=== Task ===
Go through the records and report each line in which the word "parseInt" occurs.

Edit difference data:
/---

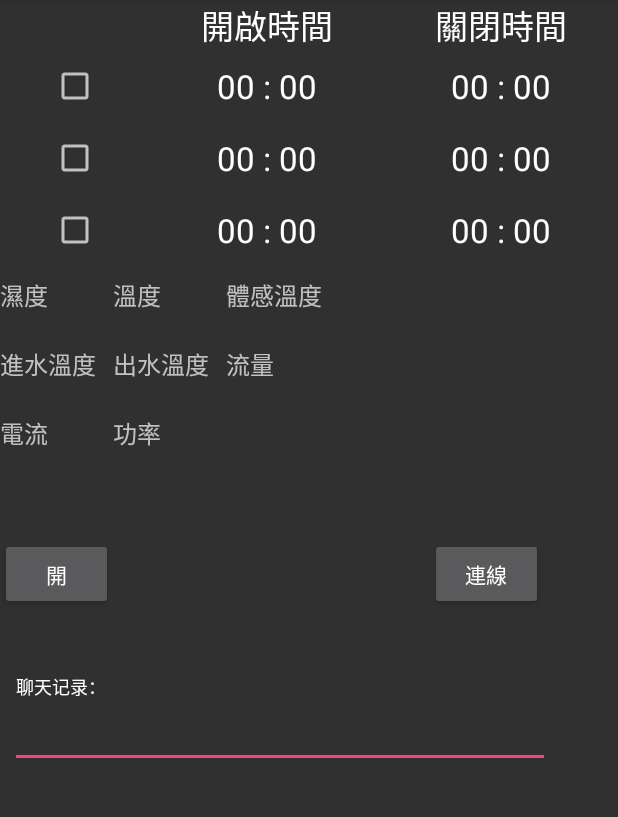
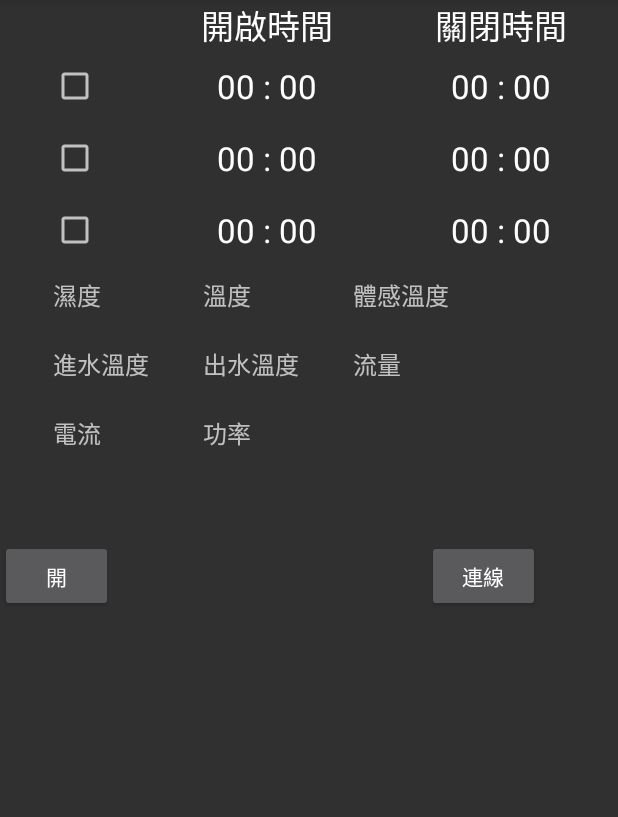
Before and after one commit to Red680812/Electric_Water_Heaters_Controller, an Android app: the screen it shows after launch (Main_Activity), on a phone screen of 412 x 824 dp, the part 84-901 px from its top. Run offline under Robolectric (Android 15) with nearby library versions, the phone set to English and light mode, and no system bars.

Commit message:
增加流量、電流顯示

```diff
--- a/app/src/main/AndroidManifest.xml
+++ b/app/src/main/AndroidManifest.xml
@@ -15,13 +15,15 @@
         android:label="@string/app_name"
         android:supportsRtl="true"
         android:theme="@style/HoloDark" >
-        <activity android:name=".Main_Activity" >
+        <activity android:name=".Main_Activity"
+            android:screenOrientation ="portrait">
             <intent-filter>
                 <action android:name="android.intent.action.MAIN" />
                 <category android:name="android.intent.category.LAUNCHER" />
             </intent-filter>
         </activity>
-        <activity android:name=".setting" />
+         <activity android:name=".setting"
+             android:screenOrientation ="portrait"/>
     </application>
 
 </manifest>
--- a/app/src/main/java/com/electric_water_heaters_controller/Main_Activity.java
+++ b/app/src/main/java/com/electric_water_heaters_controller/Main_Activity.java
@@ -53,7 +53,6 @@ public class Main_Activity extends AppCompatActivity {
     private WheelView mMins = null;
     private WheelView mHours_1 = null;
     private WheelView mMins_1 = null;
-    private TextView mTextView = null;
     private View mDecorView = null;
 
     private NumberAdapter hourAdapter;
@@ -72,9 +71,7 @@ public class Main_Activity extends AppCompatActivity {
     private Button Btn_Timer1_PopupWindow;
     private Button Btn_Timer2_PopupWindow;
     private Button Btn_Timer3_PopupWindow;
-    private EditText mEditText01 = null;
-    private EditText mEditText_ip = null;
-    private EditText mEditText_port = null;
+    private TextView mTextViewt01 = null;
     private TextView mTimer1_Start = null;
     private TextView mTimer1_End = null;
     private TextView mTimer2_Start = null;
@@ -84,18 +81,20 @@ public class Main_Activity extends AppCompatActivity {
     private TextView mHumidity = null;
     private TextView mTemperature = null;
     private TextView mHeat_index = null;
-    private TextView mIn_Water = null;
-    private TextView mOut_Water = null;
+    private TextView mWater_In = null;
+    private TextView mWater_Out = null;
+    private TextView mWater_Flow = null;
+    private TextView mCurrent_A = null;
     private CheckBox mCheckBox = null;
     private CheckBox mCheckBox2 = null;
     private CheckBox mCheckBox3 = null;
     private BufferedReader mBufferedReader = null;
     private PrintWriter mPrintWriter = null;
     private String mStrMSG = "";
+    private String Write_Str = "";
     private boolean Socket_conning;
     private boolean RUN_THREAD = true;
     private boolean Write_Str_ = false;
-    private String Write_Str = "";
     private int Group_;
 
     /**
@@ -106,30 +105,32 @@ public class Main_Activity extends AppCompatActivity {
         super.onRestart();
         //取得SharedPreference設定("Preference"為設定檔的名稱)
         SharedPreferences settings = getSharedPreferences("Preference", 0);
-        //取出name屬性的字串
+        //取出IP屬性的字串
         String IP = settings.getString("IP", "");
-        SERVERIP = IP;
+        if (IP != "") SERVERIP = IP;
         String Port = settings.getString("Port", "");
-        SERVERPORT =Integer.parseInt(Port);
+        if (Port != "") SERVERPORT = Integer.parseInt(Port);
     }
-    protected void onStart () {
+
+    protected void onStart() {
         //取得SharedPreference設定("Preference"為設定檔的名稱)
         SharedPreferences settings = getSharedPreferences("Preference", 0);
-        //取出name屬性的字串
+        //取出IP屬性的字串
         String IP = settings.getString("IP", "");
-        SERVERIP = IP;
+        if (IP != "") SERVERIP = IP;
         String Port = settings.getString("Port", "");
-        SERVERPORT =Integer.parseInt(Port);
-        Log.e(DEBUG_TAG, "Settings onStart ");
+        if (Port != "") SERVERPORT = Integer.parseInt(Port);
+        //Log.e(DEBUG_TAG, "Settings onStart ");
         super.onStart();
     }
+
     @Override
     protected void onCreate(Bundle savedInstanceState) {
         super.onCreate(savedInstanceState);
         setContentView(R.layout.activity_main);
 
         mButton_In = (Button) findViewById(R.id.Button_In);
-        mEditText01 = (EditText) findViewById(R.id.EditText01);
+        mTextViewt01 = (TextView) findViewById(R.id.TextView01);
         mHumidity = (TextView) findViewById(R.id.Humidity);
         mTemperature = (TextView) findViewById(R.id.Temperature);
         mHeat_index = (TextView) findViewById(R.id.Heat_index);
@@ -139,8 +140,10 @@ public class Main_Activity extends AppCompatActivity {
         mTimer2_End = (TextView) findViewById(R.id.timer2_end);
         mTimer3_Start = (TextView) findViewById(R.id.timer3_start);
         mTimer3_End = (TextView) findViewById(R.id.timer3_end);
-        mIn_Water = (TextView) findViewById(R.id.textView7);
-        mOut_Water = (TextView) findViewById(R.id.textView8);
+        mWater_In = (TextView) findViewById(R.id.water_in);
+        mWater_Out = (TextView) findViewById(R.id.water_out);
+        mWater_Flow = (TextView) findViewById(R.id.water_flow);
+        mCurrent_A = (TextView) findViewById(R.id.current_A);
         mCheckBox = (CheckBox) findViewById(R.id.checkBox);
         mCheckBox2 = (CheckBox) findViewById(R.id.checkBox2);
         mCheckBox3 = (CheckBox) findViewById(R.id.checkBox3);
@@ -166,7 +169,7 @@ public class Main_Activity extends AppCompatActivity {
                         // 啟動執行緒
                         msocket.start();
 
-                        Thread.sleep(30);
+                        Thread.sleep(500);
 
                         if (Socket_conning == true) {
                             Toast.makeText(getApplicationContext(), "已連線!", Toast.LENGTH_SHORT).show();
@@ -181,7 +184,7 @@ public class Main_Activity extends AppCompatActivity {
                     }
                 } catch (Exception e) {
                     // TODO: handle exception
-                    Log.e(DEBUG_TAG, e.toString());
+                    Log.e(DEBUG_TAG, "連線: " + e.toString());
                 }
             }
         });
@@ -235,6 +238,7 @@ public class Main_Activity extends AppCompatActivity {
     public void Socket_conning_close() {
         try {
             RUN_THREAD = false;
+            Thread.sleep(100);
             if (mThread != null) {
                 if (!mThread.isInterrupted()) {
                     mThread.interrupt();
@@ -267,22 +271,22 @@ public class Main_Activity extends AppCompatActivity {
 
     @Override
     protected void onStop() {
-        if (Socket_conning == true) {
-            Socket_conning_close();
-            //android.os.Process.killProcess(android.os.Process.myPid());
-            finish();
-        }
+        Log.e(DEBUG_TAG, "onStop");
         super.onStop();
     }
 
     protected void onDestroy() {
+        try {
             if (Socket_conning == true) {
-            RUN_THREAD = false;
-            mThread.interrupt();
-            mThread = null;
-            mThread_1.interrupt();
-            mThread_1 = null;
+                Socket_conning_close();
+                Thread.sleep(2000);
             }
+        } catch (Exception e) {
+            e.printStackTrace();
+        }
+        Log.e(DEBUG_TAG, "onDestroy");
+        android.os.Process.killProcess(android.os.Process.myPid());
+        finish();
         super.onDestroy();
     }
 
@@ -302,24 +306,21 @@ public class Main_Activity extends AppCompatActivity {
                     Log.e(DEBUG_TAG, "已連線");
                 }
             } catch (Exception e) {
-                Log.e(DEBUG_TAG, e.toString());
+                Log.e(DEBUG_TAG, "socket_conning: " + e.toString());
             }
         }
     };
 
-    //�߳�:�����������������Ϣ
     private Runnable mRunnable = new Runnable() {
         public void run() {
             while (RUN_THREAD) {
                 try {
-                    Thread.sleep(500);
                     if ((mStrMSG = mBufferedReader.readLine()) != null) {
                         Log.v(DEBUG_TAG, mStrMSG.toString());
-                        //��Ϣ����
                         mStrMSG += "\n";
                         mHandler.sendMessage(mHandler.obtainMessage());
                     }
-                    // ������Ϣ
+                    Thread.sleep(100);
                 } catch (Exception e) {
                     Log.e(DEBUG_TAG, "mRunnable: " + e.toString());
                 }
@@ -331,7 +332,6 @@ public class Main_Activity extends AppCompatActivity {
         public void run() {
             while (RUN_THREAD) {
                 try {
-                    //Log.v(DEBUG_TAG, "server_status");
                     if (Write_Str_) {
                         mPrintWriter.print(Write_Str);
                         mPrintWriter.flush();
@@ -340,7 +340,7 @@ public class Main_Activity extends AppCompatActivity {
                         mPrintWriter.print(str);
                         mPrintWriter.flush();
                     }
-                    Thread.sleep(1000);
+                    Thread.sleep(300);
                 } catch (Exception e) {
                     Log.e(DEBUG_TAG, "mRunnable_1: " + e.toString());
                 }
@@ -351,24 +351,28 @@ public class Main_Activity extends AppCompatActivity {
     Handler mHandler = new Handler() {
         public void handleMessage(Message msg) {
             super.handleMessage(msg);
-            // ˢ��
             try {
-                //�������¼��ӽ���
-                if (mStrMSG.indexOf("Timer_Set_OK") != -1 || mStrMSG.indexOf("ON") != -1 || mStrMSG.indexOf("OFF") != -1) {
+                if (mStrMSG.indexOf("Timer_Set") != -1 || mStrMSG.indexOf("ON") != -1 || mStrMSG.indexOf("OFF") != -1) {
                     Write_Str_ = false;
+                    mTextViewt01.setText(mStrMSG);
                 } else if (mStrMSG.indexOf("server_status") != -1) {
                     String[] AfterSplit = mStrMSG.split("[,\\s]+"); //切割字元
 
                     mHumidity.setText(AfterSplit[1] + " %");
                     mTemperature.setText(AfterSplit[2] + "℃");
                     mHeat_index.setText(AfterSplit[3] + "℃");
-                    mIn_Water.setText(AfterSplit[4] + "℃");
-                    mOut_Water.setText(AfterSplit[5] + "℃");
+                    mWater_In.setText(AfterSplit[4] + "℃");
+                    mWater_Out.setText(AfterSplit[5] + "℃");
+                    mWater_Flow.setText(AfterSplit[22] + " L/min");
+                    mCurrent_A.setText(AfterSplit[23] + " A");
+
                     if (Integer.valueOf(AfterSplit[21]) == 1) {
                         mButton_On.setText("關");
                     } else {
                         mButton_On.setText("開");
                     }
+
+                    if(Write_Str_ == false) {
                         if (Integer.valueOf(AfterSplit[6]) == 1) {
                             mCheckBox.setChecked(true);
                         } else {
@@ -384,15 +388,15 @@ public class Main_Activity extends AppCompatActivity {
                         } else {
                             mCheckBox3.setChecked(false);
                         }
+                    }
                     mTimer1_Start.setText(String.format("%02d", Integer.parseInt(AfterSplit[7])) + " : " + String.format("%02d", Integer.parseInt(AfterSplit[8])));
                     mTimer1_End.setText(String.format("%02d", Integer.parseInt(AfterSplit[9])) + " : " + String.format("%02d", Integer.parseInt(AfterSplit[10])));
                     mTimer2_Start.setText(String.format("%02d", Integer.parseInt(AfterSplit[12])) + " : " + String.format("%02d", Integer.parseInt(AfterSplit[13])));
                     mTimer2_End.setText(String.format("%02d", Integer.parseInt(AfterSplit[14])) + " : " + String.format("%02d", Integer.parseInt(AfterSplit[15])));
                     mTimer3_Start.setText(String.format("%02d", Integer.parseInt(AfterSplit[17])) + " : " + String.format("%02d", Integer.parseInt(AfterSplit[18])));
                     mTimer3_End.setText(String.format("%02d", Integer.parseInt(AfterSplit[19])) + " : " + String.format("%02d", Integer.parseInt(AfterSplit[20])));
+                    mTextViewt01.setText(mStrMSG);
                 }
-                mEditText01.setText(mStrMSG);
-
             } catch (Exception e) {
                 Log.e(DEBUG_TAG, e.toString());
             }
@@ -440,7 +444,6 @@ public class Main_Activity extends AppCompatActivity {
         pw.setOutsideTouchable(true);
         // 这个是为了点击“返回Back”也能使其消失，并且并不会影响你的背景
         pw.setBackgroundDrawable(new BitmapDrawable());
-        //WindowManager windowManager = (WindowManager) getSystemService(Context.WINDOW_SERVICE);
 
         //OK按钮及其处理事件
         Button btnOK = (Button) vPopupWindow.findViewById(R.id.BtnOK);
@@ -486,7 +489,6 @@ public class Main_Activity extends AppCompatActivity {
                     }
                 }
                 Write_Str_ = true;
-                //Toast.makeText(getApplicationContext(), text, Toast.LENGTH_SHORT).show();
                 pw.dismiss();//关闭
             }
         });
@@ -501,8 +503,6 @@ public class Main_Activity extends AppCompatActivity {
         });
         //显示popupWindow对话框
         pw.showAtLocation(parent, Gravity.CENTER, 0, 0);
-
-        mTextView = (TextView) vPopupWindow.findViewById(R.id.sel_password);
 
         mHours = (WheelView) vPopupWindow.findViewById(R.id.wheel1);
         mMins = (WheelView) vPopupWindow.findViewById(R.id.wheel2);
@@ -582,8 +582,6 @@ public class Main_Activity extends AppCompatActivity {
             if (index > 0) {
                 ((WheelTextView) parent.getChildAt(index - 1)).setTextSize(20);
             }
-
-            formatData();
         }
 
         @Override
@@ -591,14 +589,6 @@ public class Main_Activity extends AppCompatActivity {
 
         }
     };
-
-    private void formatData() {
-        int pos1 = mHours.getSelectedItemPosition();
-        int pos2 = mMins.getSelectedItemPosition();
-
-        String text = String.format("%d%d", pos1, pos2);
-        mTextView.setText(text);
-    }
 
     private class NumberAdapter extends BaseAdapter {
         int mHeight = 50;
@@ -679,7 +669,7 @@ public class Main_Activity extends AppCompatActivity {
         return super.onOptionsItemSelected(item);
     }
 
-    public void Setting_Activity(){
+    public void Setting_Activity() {
         Intent intent = new Intent(this, setting.class);
         startActivity(intent);
     }
--- a/app/src/main/res/layout/activity_main.xml
+++ b/app/src/main/res/layout/activity_main.xml
@@ -1,29 +1,31 @@
 <?xml version="1.0" encoding="utf-8"?>
 <AbsoluteLayout
     xmlns:android="http://schemas.android.com/apk/res/android"
+    xmlns:tools="http://schemas.android.com/tools"
     android:orientation="vertical"
     android:layout_width="fill_parent"
     android:layout_height="fill_parent"
-    >
-    <EditText
-        android:id="@+id/EditText01"
-        android:text="聊天记录：\n"
+    tools:context="com.electric_water_heaters_controller.activity_main">
+
+    <TextView
+        android:text=""
         android:layout_width="360dp"
-        android:layout_height="93dp"
+        android:layout_height="90dp"
         android:autoText="false"
-        android:enabled="true"
+        android:enabled="false"
         android:textSize="12dp"
-        android:layout_x="7dp"
-        android:layout_y="419dp">
-    </EditText>
+        android:layout_x="0dp"
+        android:layout_y="420dp"
+        android:id="@+id/TextView01">
+    </TextView>
 
     <Button
         android:id="@+id/Button_In"
         android:layout_width="75dp"
         android:layout_height="wrap_content"
         android:text="連線"
-        android:layout_x="287dp"
-        android:layout_y="359dp"
+        android:layout_x="285dp"
+        android:layout_y="360dp"
         />
 
     <Button
@@ -32,11 +34,8 @@
         android:layout_height="wrap_content"
         android:text="開"
         android:layout_x="0dp"
-        android:layout_y="359dp"
+        android:layout_y="360dp"
         />
-
-
-
 
     <FrameLayout
         android:layout_width="wrap_content"
@@ -212,51 +211,62 @@
             android:layout_height="wrap_content">
 
             <TextView
-                android:layout_width="75dp"
+                android:layout_width="35dp"
+                android:layout_height="wrap_content"
+                android:id="@+id/textView15"
+                android:layout_column="0" />
+
+            <TextView
+                android:layout_width="100dp"
                 android:layout_height="wrap_content"
                 android:text="@string/Humidity"
                 android:id="@+id/textView"
-                android:textSize="16sp" />
+                android:textSize="16sp"
+                android:layout_column="1" />
 
             <TextView
-                android:layout_width="75dp"
+                android:layout_width="100dp"
                 android:layout_height="wrap_content"
                 android:text="@string/Temperature"
                 android:id="@+id/textView1"
-                android:textSize="16sp" />
+                android:textSize="16sp"
+                android:layout_column="2" />
 
             <TextView
-                android:layout_width="75dp"
+                android:layout_width="100dp"
                 android:layout_height="wrap_content"
                 android:text="@string/Heat_index"
                 android:id="@+id/textView2"
-                android:textSize="16sp" />
+                android:textSize="16sp"
+                android:layout_column="3" />
         </TableRow>
 
         <TableRow
             android:layout_width="wrap_content"
             android:layout_height="wrap_content">
             <TextView
-                android:layout_width="75dp"
+                android:layout_width="100dp"
                 android:layout_height="wrap_content"
                 android:text=""
                 android:id="@+id/Humidity"
                 android:textSize="16sp"
-                />
+                android:layout_column="1" />
 
             <TextView
-                android:layout_width="75dp"
+                android:layout_width="100dp"
                 android:layout_height="wrap_content"
                 android:text=""
                 android:id="@+id/Temperature"
-                android:textSize="16sp" />
+                android:textSize="16sp"
+                android:layout_column="2" />
 
             <TextView
-                android:layout_width="75dp"
+                android:layout_width="100dp"
                 android:layout_height="wrap_content"
                 android:text=""
                 android:id="@+id/Heat_index"
-                android:textSize="16sp" />
+                android:textSize="16sp"
+                android:layout_column="3" />
 
         </TableRow>
         <TableRow
@@ -267,22 +277,25 @@
                 android:layout_width="wrap_content"
                 android:layout_height="wrap_content"
                 android:text="進水溫度"
-                android:id="@+id/textView5"
-                android:textSize="16sp" />
+                android:id="@+id/textView_in_water"
+                android:textSize="16sp"
+                android:layout_column="1" />
 
             <TextView
                 android:layout_width="wrap_content"
                 android:layout_height="wrap_content"
                 android:text="出水溫度"
-                android:id="@+id/textView6"
-                android:textSize="16sp" />
+                android:id="@+id/textView_out_water"
+                android:textSize="16sp"
+                android:layout_column="2" />
 
             <TextView
                 android:layout_width="wrap_content"
                 android:layout_height="wrap_content"
                 android:text="流量"
-                android:id="@+id/textView9"
-                android:textSize="16sp" />
+                android:id="@+id/textView_water_flow"
+                android:textSize="16sp"
+                android:layout_column="3" />
         </TableRow>
         <TableRow
             android:layout_width="wrap_content"
@@ -292,22 +305,25 @@
                 android:layout_width="wrap_content"
                 android:layout_height="wrap_content"
                 android:text=""
-                android:id="@+id/textView7"
-                android:textSize="16sp" />
+                android:id="@+id/water_in"
+                android:textSize="16sp"
+                android:layout_column="1" />
 
             <TextView
                 android:layout_width="wrap_content"
                 android:layout_height="wrap_content"
                 android:text=""
-                android:id="@+id/textView8"
-                android:textSize="16sp" />
+                android:id="@+id/water_out"
+                android:textSize="16sp"
+                android:layout_column="2" />
 
             <TextView
                 android:layout_width="wrap_content"
                 android:layout_height="wrap_content"
                 android:text=""
-                android:id="@+id/textView10"
-                android:textSize="16sp" />
+                android:id="@+id/water_flow"
+                android:textSize="16sp"
+                android:layout_column="3" />
         </TableRow>
         <TableRow
             android:layout_width="wrap_content"
@@ -317,15 +333,17 @@
                 android:layout_width="wrap_content"
                 android:layout_height="wrap_content"
                 android:text="電流"
-                android:id="@+id/textView11"
-                android:textSize="16sp" />
+                android:id="@+id/textView_current"
+                android:textSize="16sp"
+                android:layout_column="1" />
 
             <TextView
                 android:layout_width="wrap_content"
                 android:layout_height="wrap_content"
                 android:text="功率"
                 android:id="@+id/textView12"
-                android:textSize="16sp" />
+                android:textSize="16sp"
+                android:layout_column="2" />
         </TableRow>
         <TableRow
             android:layout_width="wrap_content"
@@ -335,15 +353,17 @@
                 android:layout_width="wrap_content"
                 android:layout_height="wrap_content"
                 android:text=""
-                android:id="@+id/textView13"
-                android:textSize="16sp" />
+                android:id="@+id/current_A"
+                android:textSize="16sp"
+                android:layout_column="1" />
 
             <TextView
                 android:layout_width="wrap_content"
                 android:layout_height="wrap_content"
                 android:text=""
                 android:id="@+id/textView14"
-                android:textSize="16sp" />
+                android:textSize="16sp"
+                android:layout_column="2" />
         </TableRow>
 
     </TableLayout>
--- a/app/src/main/res/layout/settings.xml
+++ b/app/src/main/res/layout/settings.xml
@@ -18,6 +18,7 @@
             android:layout_width="wrap_content"
             android:layout_height="wrap_content"
             android:text="IP"
+            android:textAppearance="?android:attr/textAppearanceLarge"
             android:id="@+id/textView_ip" />
 
         <EditText
@@ -31,6 +32,7 @@
             android:layout_width="wrap_content"
             android:layout_height="wrap_content"
             android:text="Port"
+            android:textAppearance="?android:attr/textAppearanceLarge"
             android:id="@+id/textView_port" />
 
         <EditText
--- a/app/src/main/res/values/styles.xml
+++ b/app/src/main/res/values/styles.xml
@@ -6,6 +6,7 @@
         <item name="colorPrimary">@color/colorPrimary</item>
         <item name="colorPrimaryDark">@color/colorPrimaryDark</item>
         <item name="colorAccent">@color/colorAccent</item>
+        <item name="popupTheme">?attr/actionBarPopupTheme</item>
     </style>
 
 </resources>
```
Also changed, not shown: app/src/main/java/com/electric_water_heaters_controller/setting.java (+5 -5 lines), app/src/main/res/layout/wheel_time.xml (+0 -14 lines), 1 other file. Lines whose indentation alone changed are shown as unchanged.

\---

=== Written response ===
-        SERVERPORT =Integer.parseInt(Port);
+        if (Port != "") SERVERPORT = Integer.parseInt(Port);
-        SERVERPORT =Integer.parseInt(Port);
+        if (Port != "") SERVERPORT = Integer.parseInt(Port);
                     mTimer1_Start.setText(String.format("%02d", Integer.parseInt(AfterSplit[7])) + " : " + String.format("%02d", Integer.parseInt(AfterSplit[8])));
                     mTimer1_End.setText(String.format("%02d", Integer.parseInt(AfterSplit[9])) + " : " + String.format("%02d", Integer.parseInt(AfterSplit[10])));
                     mTimer2_Start.setText(String.format("%02d", Integer.parseInt(AfterSplit[12])) + " : " + String.format("%02d", Integer.parseInt(AfterSplit[13])));
                     mTimer2_End.setText(String.format("%02d", Integer.parseInt(AfterSplit[14])) + " : " + String.format("%02d", Integer.parseInt(AfterSplit[15])));
                     mTimer3_Start.setText(String.format("%02d", Integer.parseInt(AfterSplit[17])) + " : " + String.format("%02d", Integer.parseInt(AfterSplit[18])));
                     mTimer3_End.setText(String.format("%02d", Integer.parseInt(AfterSplit[19])) + " : " + String.format("%02d", Integer.parseInt(AfterSplit[20])));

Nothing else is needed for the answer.